Tyge Ottesen Brahe was born in Knudstrup in southern Sweden on December 14, 1546. He studied law and philosophy first at the university of Copenhagen when he was just thirteen years old. It was during this time that Brahe witnessed a partial solar eclipse, which first fueled his curiosity for the stars, due to the accuracy of the prediction for the date of the partial eclipse. When Brahe turned sixteen he was sent to the university of Leipzig, Germany to further his law education. When Brahe turned seventeen he observed a special event – Jupiter and Saturn passed very near to one another. It was just after this event that Brahe noticed that the Alfonsine tables were off by a month in predicting this event, and the Copernicus tables were off by several days.
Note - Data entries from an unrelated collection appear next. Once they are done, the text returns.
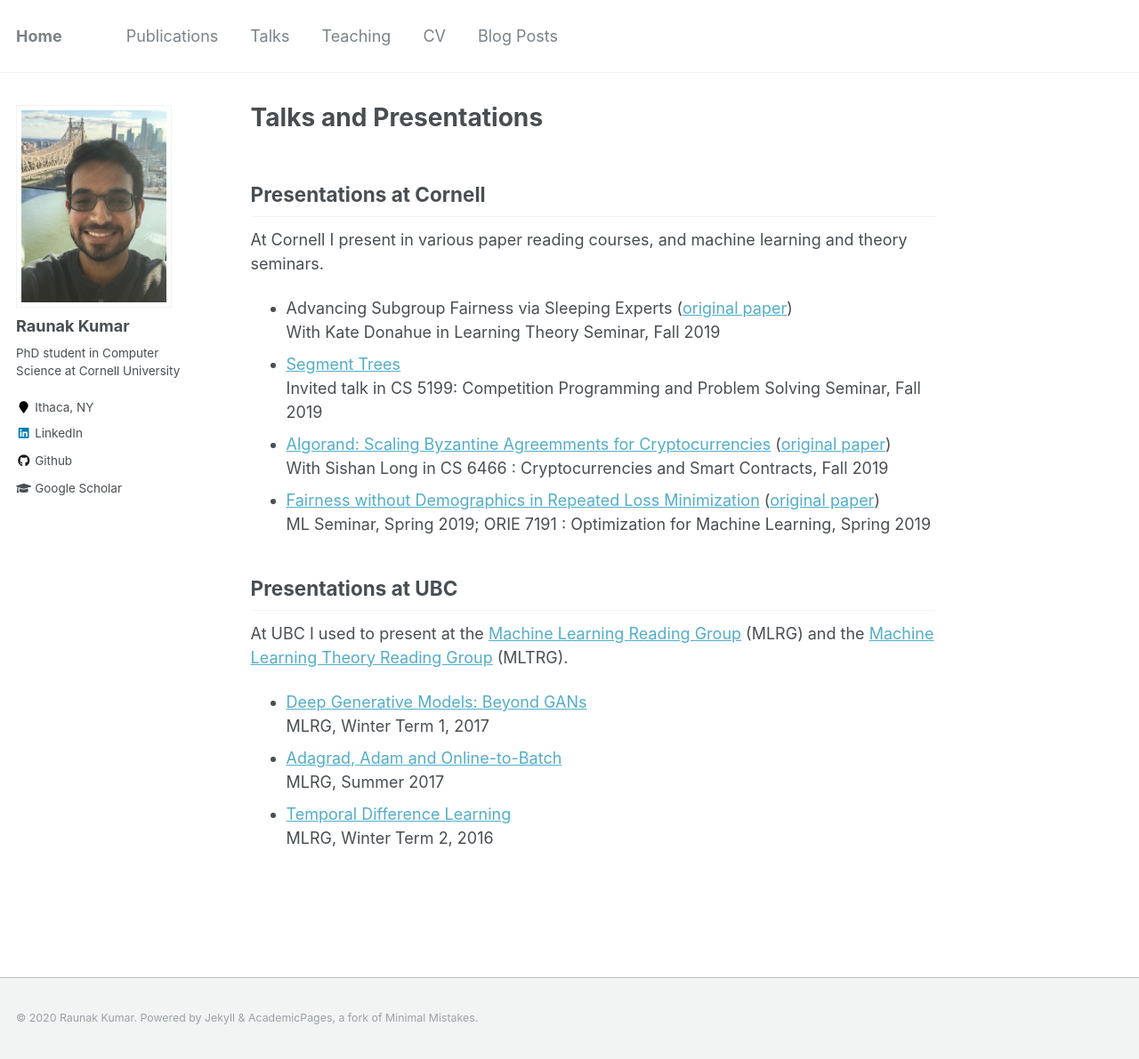
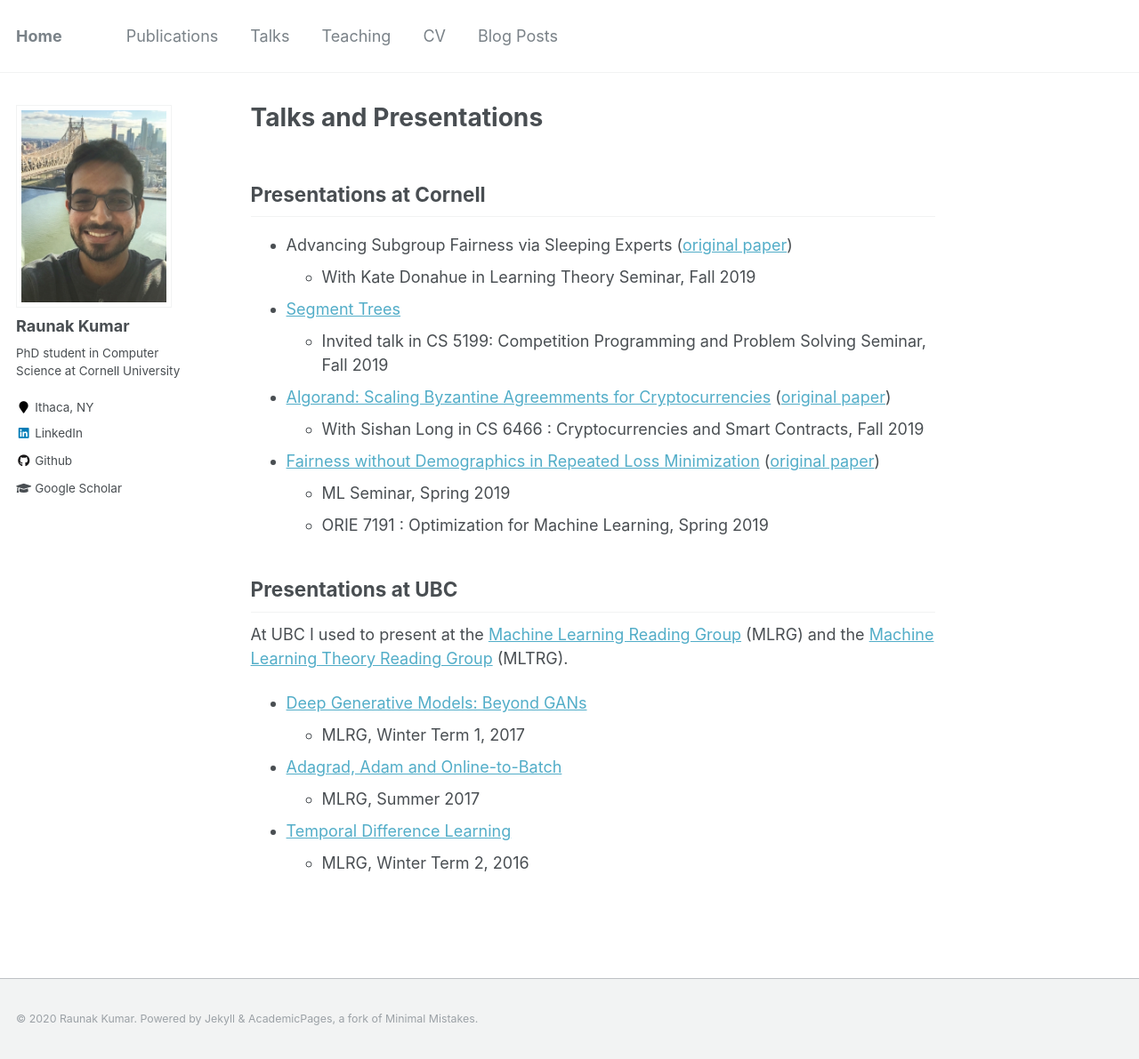
Before and after one commit to raunakkmr/raunakkmr.github.io, a Jekyll site: the page built from _pages/talks.md, in a window 1280 px wide and 1191 px high. Shown: the whole window at 89% size. Built offline with Jekyll 4.4.1, drawn with Linux system fonts in a browser that asks for light colours.

Commit message:
Update talks.md

```diff
--- a/_pages/talks.md
+++ b/_pages/talks.md
@@ -6,17 +6,15 @@ author_profile: true
 
 ## Presentations at Cornell
 
-At Cornell I present in various paper reading courses, and machine learning and
-theory seminars.
-
 * Advancing Subgroup Fairness via Sleeping Experts ([original paper](https://arxiv.org/abs/1909.08375))
-  With Kate Donahue in Learning Theory Seminar, Fall 2019
+    * With Kate Donahue in Learning Theory Seminar, Fall 2019
 * [Segment Trees](../files/SegmentTrees.pdf)
-  Invited talk in CS 5199: Competition Programming and Problem Solving Seminar, Fall 2019
+    * Invited talk in CS 5199: Competition Programming and Problem Solving Seminar, Fall 2019
 * [Algorand: Scaling Byzantine Agreemments for Cryptocurrencies](../files/Algorand.pdf) ([original paper](https://people.csail.mit.edu/nickolai/papers/gilad-algorand-eprint.pdf))
-  With Sishan Long in CS 6466 : Cryptocurrencies and Smart Contracts, Fall 2019
+    * With Sishan Long in CS 6466 : Cryptocurrencies and Smart Contracts, Fall 2019
 * [Fairness without Demographics in Repeated Loss Minimization](../files/ORIE_7191_Presentation.pdf) ([original paper](https://arxiv.org/abs/1806.08010))
-  ML Seminar, Spring 2019; ORIE 7191 : Optimization for Machine Learning, Spring 2019
+    * ML Seminar, Spring 2019
+    * ORIE 7191 : Optimization for Machine Learning, Spring 2019
 
 ## Presentations at UBC
 
@@ -26,8 +24,8 @@ Theory Reading Group](https://www.cs.ubc.ca/labs/beta/Courses/MLTRG.html)
 (MLTRG).
 
 * [Deep Generative Models: Beyond GANs](../files/mlrg-2017-w1.pdf)
-  MLRG, Winter Term 1, 2017
+    * MLRG, Winter Term 1, 2017
 * [Adagrad, Adam and Online-to-Batch](../files/mlrg-summer-2017.pdf)
-  MLRG, Summer 2017
+    * MLRG, Summer 2017
 * [Temporal Difference Learning]()
-  MLRG, Winter Term 2, 2016
+    * MLRG, Winter Term 2, 2016
```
Brahe then decided two things: better tables could be made by observations over longer period of time and that he would be the one to make these observations and later construct the tables showing his observations.
Tycho Brahe’s most notable achievement was the accomplishment of an exact basis for astronomic research. Brahe was known as “the father of the modern art of observation” for his work on several new instruments for astronomy and improving many old ones. Among other things, he introduced a new measurement scale and improved instruments for taking sightings. Another of his accomplishments was his observations of the 1572 Supernova and the Comet in 1577. In his observations he demonstrated that the universe is constantly changing and that comets may pass between the planets.
In honor of his contributions to Astronomy, a crater on the moon is named Tycho, and a crater on Mars is named Tycho Brahe.
- Encarta article
- Wikipedia article
- Well-researched personal webpage devoted to Brahe
- Presentation on Brahe by a student in the UVa Physics department